Applicant was diagnosed with fibromyalgia triggered by two car accidents and childbirth. Doctor was of opinion applicant was unable to work. Applicant applied for disability benefits under Canada Pension Plan. Board found applicant did not qualify for disability benefits. Applicant was involved in third car accident. Applicant’s condition worsened appreciably. Board found there was no infringement of s. 15 of Canadian Charter of Rights and Freedoms. Application for judicial review was dismissed. There was no infringement of s. 15 of Charter. Provisions of Plan applied to applicant as written. Applicant did not qualify for disability benefits. Applicant did not meet requirement of contributing under Plan in four of last six years. Child rearing dropout (“CRDO”) provisions did not change fact applicant was not in compliance with four of six rules. Applicant’s required contribution could not be prorated because applicant did not meet conditions contained in s. 19 of Plan. Plan did not single out women in invidious way.
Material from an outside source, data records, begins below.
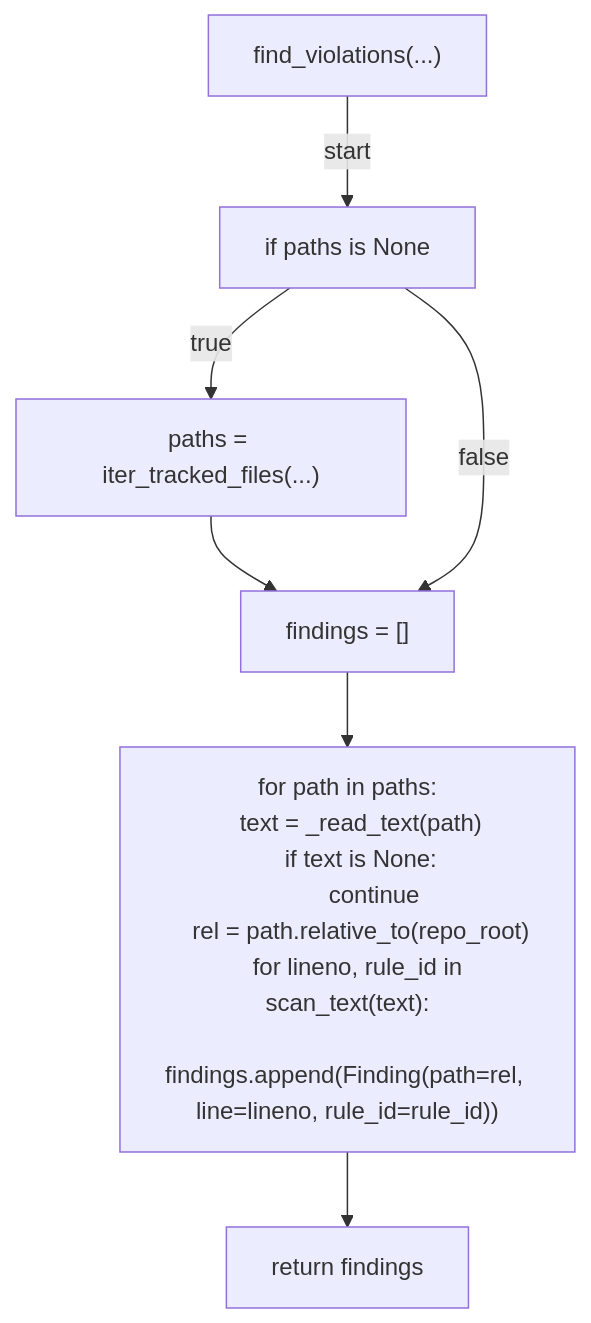
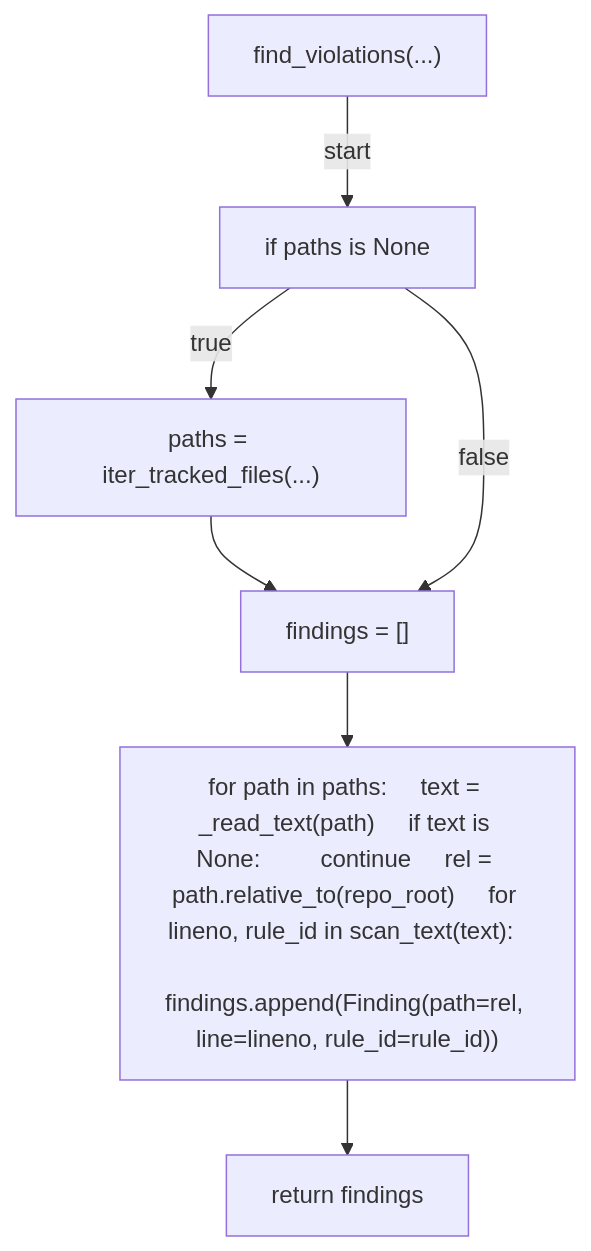
The fourth of 5 diagrams in docs/generated/scripts/ast/scan_secrets.md (tvna/claude-md), drawn with Mermaid before and after one commit. The commit also changed other lines of this file and 23 other files, not shown here.

First line of the commit message:
docs(generated): regenerate decision tree and workflow diagrams (batch 4/5)

````diff
--- a/docs/generated/scripts/ast/scan_secrets.md
+++ b/docs/generated/scripts/ast/scan_secrets.md
@@ -59,21 +56,15 @@
 ```mermaid
 flowchart TD
     N001["find_violations(...)"]
     N002["if paths is None"]
     N003["paths = iter_tracked_files(...)"]
     N004["findings = []"]
-    N005["for path in paths:
-    text = _read_text(path)
-    if text is None:
-        continue
-    rel = path.relative_to(repo_root)
-    for lineno, rule_id in scan_text(text):
-        findings.append(Finding(path=rel, line=lineno, rule_id=rule_id))"]
+    N005["for path in paths:     text = _read_text(path)     if text is None:         continue     rel = path.relative_to(repo_root)     for lineno, rule_id in scan_text(text):         findings.append(Finding(path=rel, line=lineno, rule_id=rule_id))"]
     N006["return findings"]
     N001 -->|"start"| N002
     N002 -->|"true"| N003
     N003 --> N004
     N002 -->|"false"| N004
     N004 --> N005
     N005 --> N006
 ```
````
Plan did not have discriminatory purpose, policy or effect. Detrimental effect caused on applicant was consequence of interaction of complicated rules within complicated scheme that was not general social welfare scheme available to all in every circumstance. Month in which child was born was not enumerated or analogous ground under s. 15 and was not personal characteristic on which applicant was denied benefit under Plan. Lines drawn were generally appropriate. Applicant was denied benefits because of unfortunate confluence of events and not discriminatory legislative standards. Ameliorative nature of CRDO provisions and proration provision lead to conclusion that applicant did not establish presence of discrimination.
Miceli-Riggins v. Canada (Attorney General) (Jun. 14, 2013, F.C.A., John M. Evans J.A., David Stratas J.A., and Wyman W. Webb J.A., File No. A-52-12) 230 A.C.W.S. (3d) 605.